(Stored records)
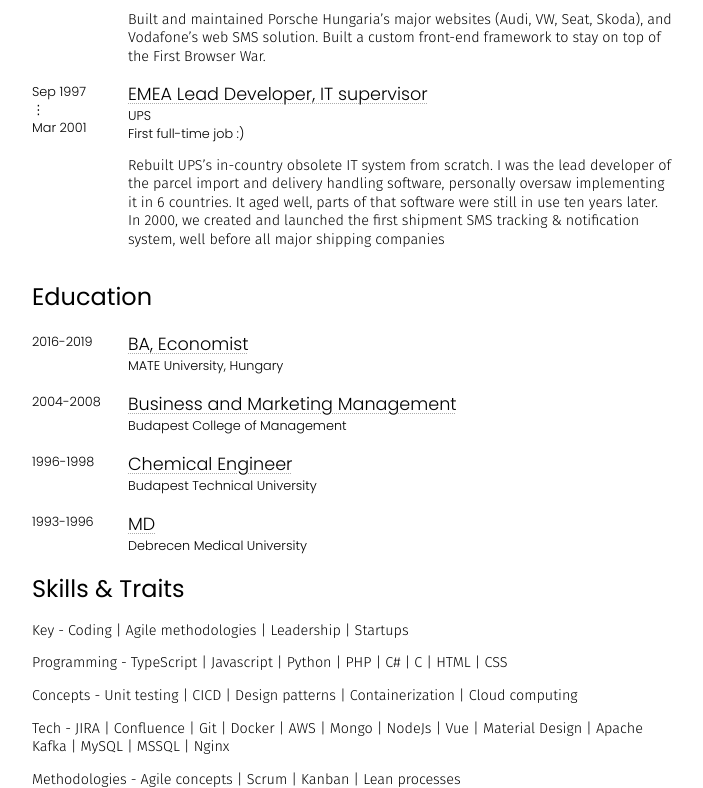
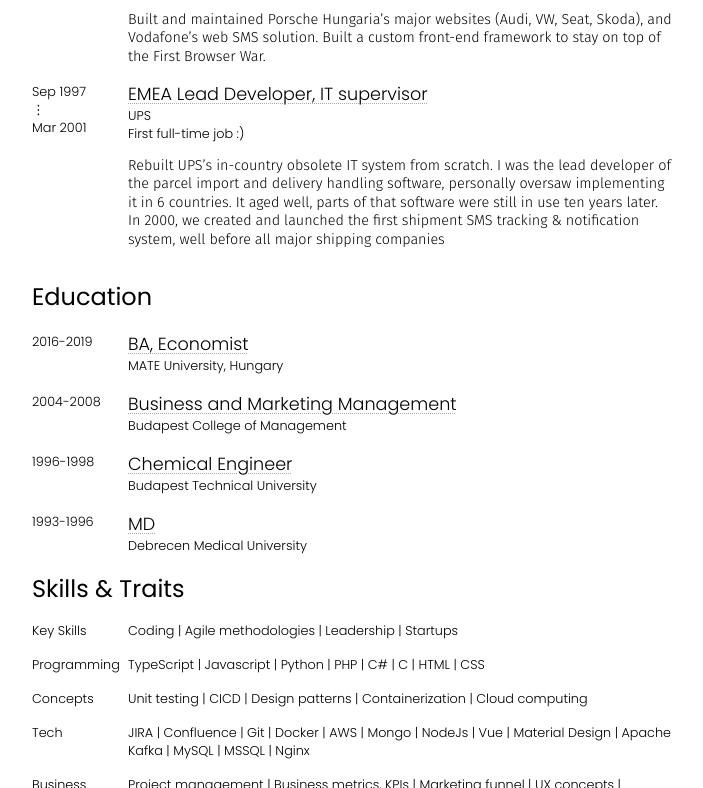
Before and after one commit to glinto/cv, a plain HTML site: page index.html in a window 1280 px wide. Shown: the part 2012-2800 px from the top of the page, without its empty margins (288-991 px from the left). Drawn offline with Linux system fonts and the light colour scheme.

Commit message:
tidy up skills

```diff
--- a/css/style.css
+++ b/css/style.css
@@ -116,19 +116,27 @@ a:hover {
     padding: 0 1em;
 }
 
-.timeline {
+label {
+    font-family: var(--headings-font-face);
+    font-size: .8rem;
+    font-weight: 300;
+}
+
+.timeline,
+.skills {
     display: flex;
     width: 100%;
 }
 
-.timeline div:nth-child(1) {
-    font-family: var(--headings-font-face);
-    font-size: .8rem;
-    font-weight: 300;
+.timeline div:nth-child(1),
+.skills div:nth-child(1) {
     padding-right: 1rem;
-    padding-top: 0.15rem;
     width: 5rem;
     min-width: 5rem;
+}
+
+.timeline div:nth-child(1) {
+    padding-top: 0.15rem;
 }
 
 .timeline div:nth-child(1) label {
--- a/index.html
+++ b/index.html
@@ -262,17 +262,58 @@
             </div>
 
             <h1>Skills &amp; Traits</h1>
-            <p>Key - Coding | Agile methodologies | Leadership | Startups </p>
-            <p>Programming - TypeScript | Javascript | Python | PHP | C# | C | HTML | CSS</p>
-            <p>Concepts - Unit testing | CICD | Design patterns | Containerization | Cloud computing</p>
-            <p>Tech - JIRA | Confluence | Git | Docker | AWS | Mongo | NodeJs | Vue | Material Design | Apache Kafka |
-                MySQL | MSSQL | Nginx</p>
-            <p>Methodologies - Agile concepts | Scrum | Kanban | Lean processes </p>
-            <p>Business - Project management | Business metrics, KPIs | Marketing funnel | UX concepts | Acqusitions |
-                Integration</p>
-            <p>Personal - gets on well with people | humble to others | enduring and withstanding through difficult
-                times | love steep challenges | let results speak | requires and respects freedom
-            </p>
+            <div class="skills mb-1">
+                <div>
+                    <label>Key Skills</label>
+                </div>
+                <div>
+                    <label>Coding | Agile methodologies | Leadership | Startups</label>
+                </div>
+            </div>
+            <div class="skills mb-1">
+                <div>
+                    <label>Programming</label>
+                </div>
+                <div>
+                    <label>TypeScript | Javascript | Python | PHP | C# | C | HTML | CSS</label>
+                </div>
+            </div>
+            <div class="skills mb-1">
+                <div>
+                    <label>Concepts</label>
+                </div>
+                <div>
+                    <label>Unit testing | CICD | Design patterns | Containerization | Cloud computing</label>
+                </div>
+            </div>
+            <div class="skills mb-1">
+                <div>
+                    <label>Tech</label>
+                </div>
+                <div>
+                    <label>JIRA | Confluence | Git | Docker | AWS | Mongo | NodeJs | Vue | Material Design | Apache
+                        Kafka |
+                        MySQL | MSSQL | Nginx</label>
+                </div>
+            </div>
+            <div class="skills mb-1">
+                <div>
+                    <label>Business</label>
+                </div>
+                <div>
+                    <label>Project management | Business metrics, KPIs | Marketing funnel | UX concepts | Acqusitions |
+                        Integration</label>
+                </div>
+            </div>
+            <div class="skills">
+                <div>
+                    <label>Personal</label>
+                </div>
+                <div>
+                    <label>get on well with people | humble to others | enduring through difficult
+                        times | love steep challenges | let results speak | expects and respects freedom</label>
+                </div>
+            </div>
 
             <h1>Hobbies</h1>
             <p>
```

Problem statement
Identify how many lines in the entries above contain the word "child" and provide only that figure.

Task answer
5